- appropriately and responsibly use technology to enhance opportunities for students' mathematical thinking;
- understand the development of mathematics through numerous and varied experiences related to the cultural, historical, and scientific evolution of mathematics;
- learn to use their mathematics and pedagogy knowledge flexibly in authentic situations through field experiences with secondary students under the supervision of highly qualified, experienced teachers and university supervisors.
Mathematics Education Core Course Learning Outcomes
Note: Core Course Learning Outcomes may also be found in the University Bulletin and were created by the Secondary Mathematics Education faculty at Penn State University Park.
- MTHED 411 Teaching Secondary Mathematics I
The goals for the course are:
- To improve understanding of some of the mathematical concepts which are important in secondary school mathematics.
- To improve understanding of the nature of mathematics: what is important, how it is practiced, and how mathematical validity is determined.
- To improve understanding of the historical development of selected topics from secondary school mathematics.
- To develop a vision of good school mathematics.
- To see mathematics, mathematics learning, and mathematics teaching as problematic and to develop an inquiry approach to and an ability to reflect on these domains.
- To increase understanding of secondary school students' mathematical thinking and understanding.
- To increase ability to specify subject matter involved in a specific mathematics topic and make distinctions among them.
- To improve understanding of various teaching strategies and their strengths and weaknesses.
- To increase ability to choose among lessons and curriculum materials based on the intended mathematical subject matter and the current understandings of the students.
- To increase insight into creating a thriving, supportive mathematics classroom culture.
- MTHED 412 Teaching Secondary Mathematics II
Student goals are to:
- develop an expanded view of the process of teaching mathematics
- develop a deeper understanding of what it means to learn mathematics and the processes by which mathematics is learned;
- be able to reflect on the instruction and one's learning in MTHED 412 and to relate it to students' learning of secondary mathematics;

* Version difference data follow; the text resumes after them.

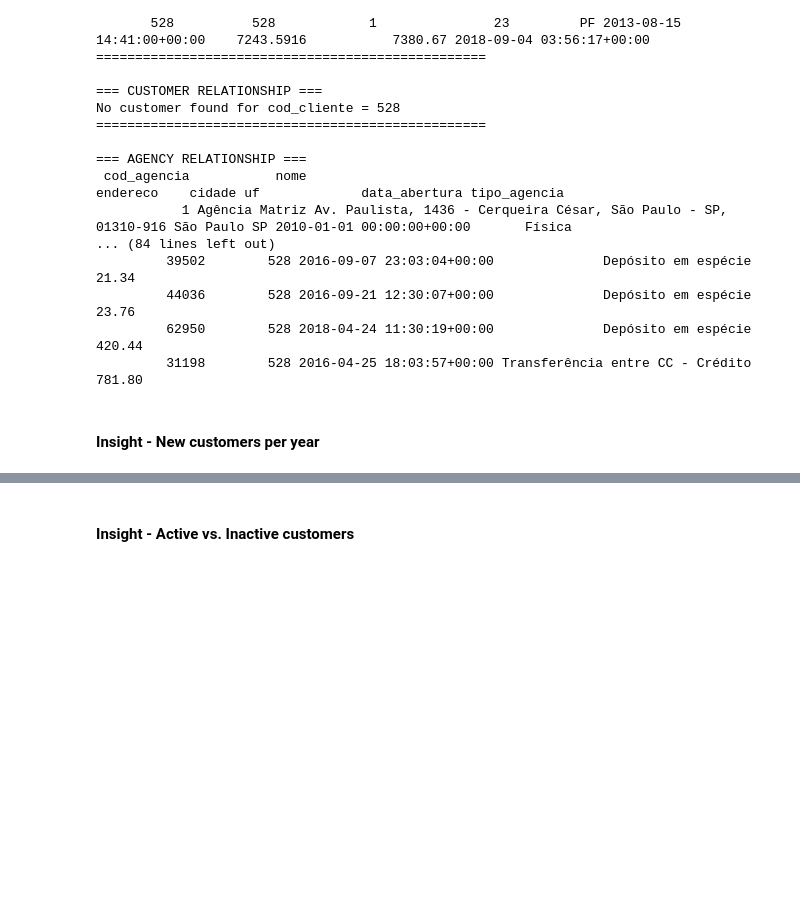
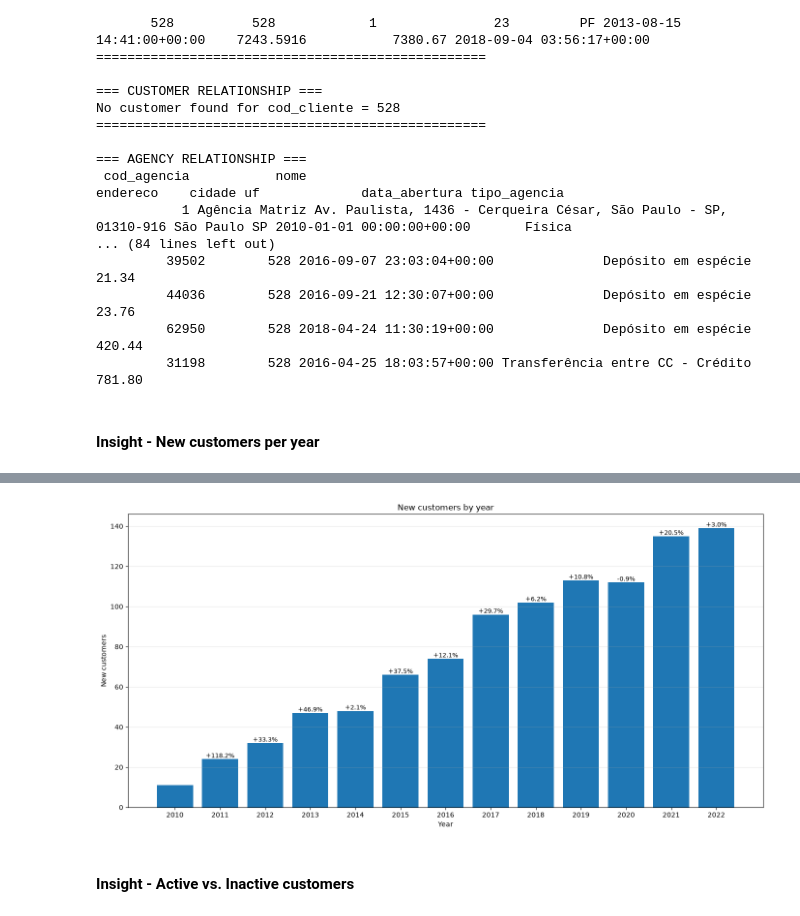
Before and after one commit to luiz-ed-ferreira/Project_BanvicDataAnalytics, a Jupyter notebook: notebooks/main_analyses.ipynb, the cells around one changed output, grey strips where cells are left out. Drawn from its saved outputs; the diff is of its cells as text; code cells hidden in the pictures; blank space fills up the shorter version.

```diff
--- a/notebooks/main_analyses.ipynb
+++ b/notebooks/main_analyses.ipynb
@@ -672,3 +672,13 @@ No customer found for cod_cliente = 528
     #mas por regra não poddemos deletar essa contam ela deve ser tratada como anomalia e movida para quarentena (a avaliar como criar essa quarentena)
 # %% [markdown]
 #### Insight - New customers per year
+# %%
+#Será analisado:
+    #Adesão de novos clientes por ano na BanVic
+
+#Função que calcula a quantidade de novos clientes por ano e % de de crescimento anual
+new_customers_by_year = analytic.analyze_new_customers_by_year(
+    new_datasets["contas"]
+)
+
+display(new_customers_by_year)
@@ -674,0 +700,33 @@ No customer found for cod_cliente = 528
+# %%
+#Analise grafica da quantidade de novos clientes por ano, exibindo o crescimento percentual como rótulo de dados.
+plt.figure(figsize=(14, 7))
+
+bars = plt.bar(
+    new_customers_by_year["year"],
+    new_customers_by_year["new_customers"]
+)
+
+plt.xlabel("Year")
+plt.ylabel("New customers")
+plt.title("New customers by year")
+plt.xticks(new_customers_by_year["year"])
+plt.grid(axis="y", alpha=0.3)
+
+for bar, growth in zip(
+    bars,
+    new_customers_by_year["growth_percentage"]
+):
+    if pd.notna(growth):
+        plt.text(
+            bar.get_x() + bar.get_width() / 2,
+            bar.get_height(),
+            f"{growth:+.1f}%",
+            ha="center",
+            va="bottom",
+            fontsize=9
+        )
+
+plt.tight_layout()
+plt.show()
+# %% [output]
+[figure, added]
```
Also changed, not shown: parts of 8 cells of this notebook, 4 other files.
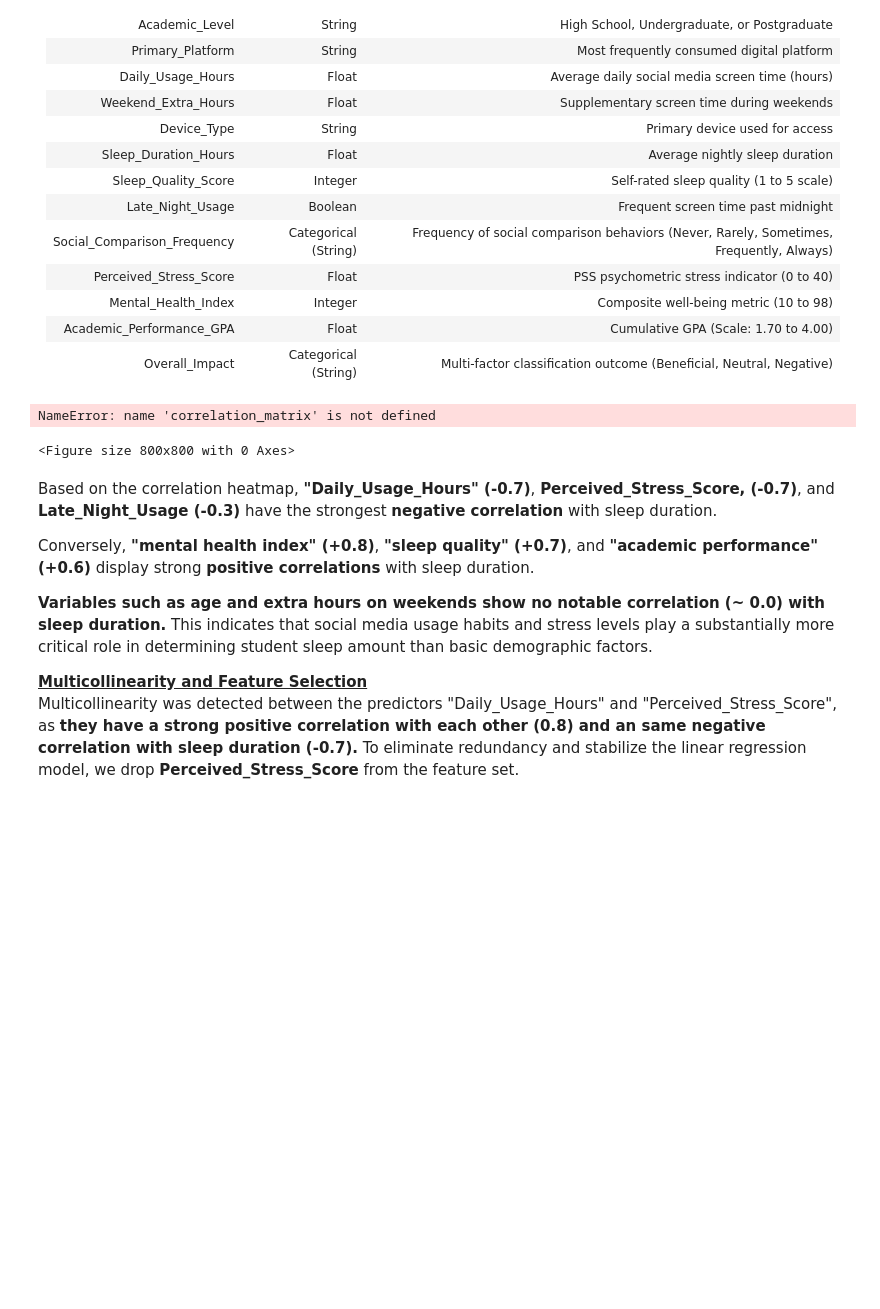
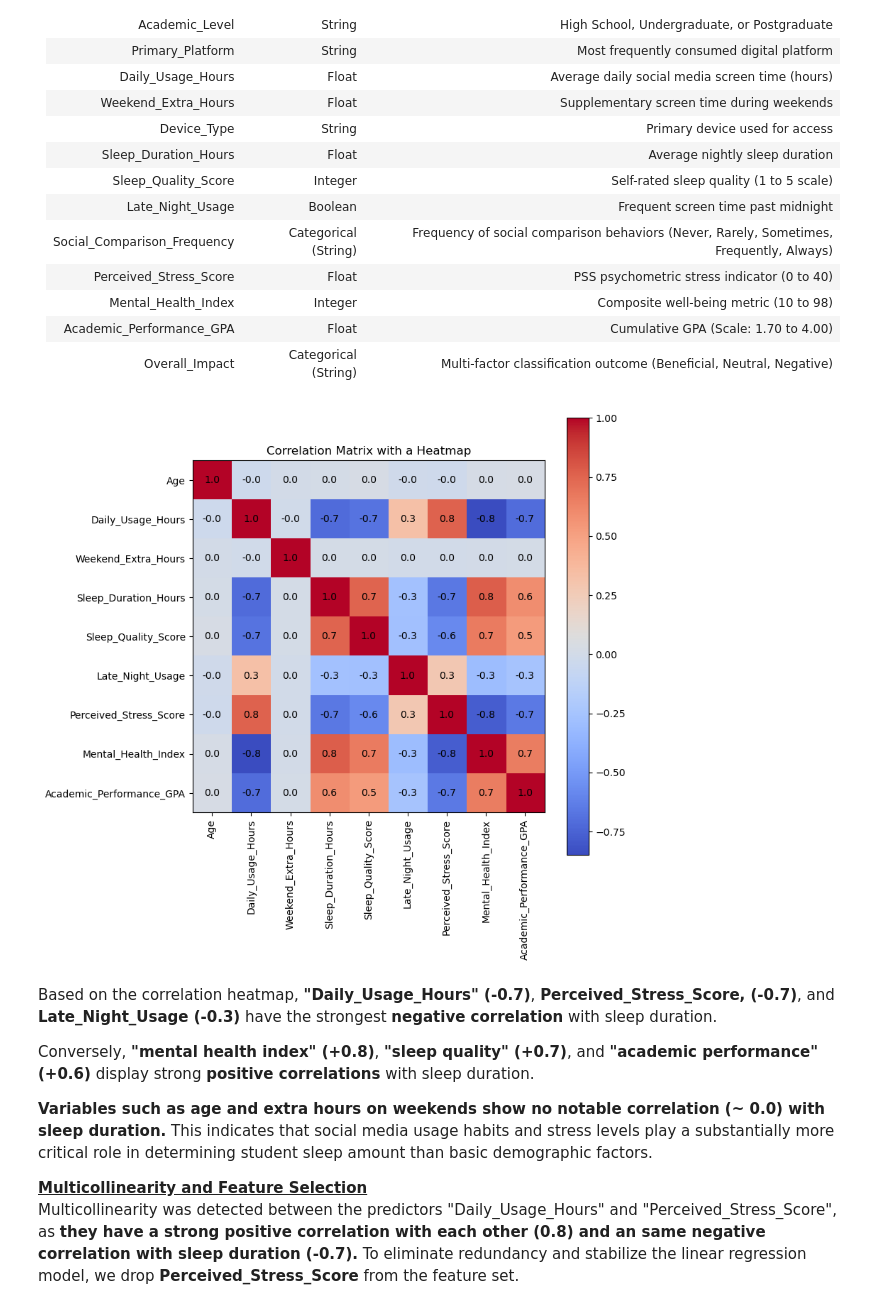
Before and after one commit to mehiis/data-processing-and-machine-learning-metropolia-group7, a Jupyter notebook: assignment-06-practice-project/practice-project.ipynb, the cells around one changed output. Cells and saved outputs as stored; diff of their text form; code cells hidden in the pictures; blank space fills up the shorter version.

Commit message:
fix corr matrix from project

```diff
--- a/assignment-06-practice-project/practice-project.ipynb
+++ b/assignment-06-practice-project/practice-project.ipynb
@@ -72,29 +72,30 @@ The dataset has 16 metrics, student id included. The different metrics and their
 | Overall_Impact | Categorical (String) | Multi-factor classification outcome (Beneficial, Neutral, Negative)
 # %%
 import matplotlib.pyplot as plt
+
+correlation_matrix = df_full.corr(numeric_only=True)
 
 plt.figure(figsize=(8, 8))
 plt.imshow(correlation_matrix, cmap='coolwarm', interpolation='none')
 plt.colorbar()
 plt.xticks(range(len(correlation_matrix)), correlation_matrix.columns, rotation=90)
 plt.yticks(range(len(correlation_matrix)), correlation_matrix.columns)
 
 for i in range(len(correlation_matrix)):
     for j in range(len(correlation_matrix)):
         plt.text(
             j, i,
             f"{correlation_matrix.iloc[i, j]:.1f}",
             ha='center',
             va='center'
         )
 
 plt.title('Correlation Matrix with a Heatmap')
 plt.show()
 
 plt.show()
 # %% [output]
-NameError: name 'correlation_matrix' is not defined
-<Figure size 800x800 with 0 Axes>
+[figure, added]
 # %% [markdown]
 Based on the correlation heatmap, <b>"Daily_Usage_Hours" (-0.7)</b>, <b>Perceived_Stress_Score, (-0.7)</b>, and <b>Late_Night_Usage (-0.3)</b> have the strongest <b>negative correlation</b> with sleep duration.
 
```
Also changed, not shown: parts of 2 cells of this notebook.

- be able to plan and teach appropriate mathematics lessons and reflect on one's teaching;
- be familiar with and be able to draw on a variety of teaching resources;
- investigate current issues influencing evaluation in the secondary mathematics curriculum;
- choose goals and content for middle school and high school mathematics courses;
- develop strategies for assessing and evaluating what students have learned;
- create and implement assessment instruments for middle school and high school mathematics courses;
- develop insights into student understanding, especially in relation to exceptional students as well as to mathematically talented and challenged students;
- identify the needs of diverse learners and to develop strategies to address these needs;
- create classroom environments that are conducive to learning;
- incorporate appropriate technology in the teaching and learning of mathematics.
- MTHED 427 Teaching Mathematics in Technology-Intensive Environments
Students should expect to:
- learn something about each of several common types of mathematics software;
- learn new things about secondary school mathematics;
- learn how to make decisions about how to use technology as an effective mathematics teacher;
- use communication software (e.g., word processors, email, PowerPoint) not as objects of our discussion but in simple ways to generate and share products, assignments, and ideas.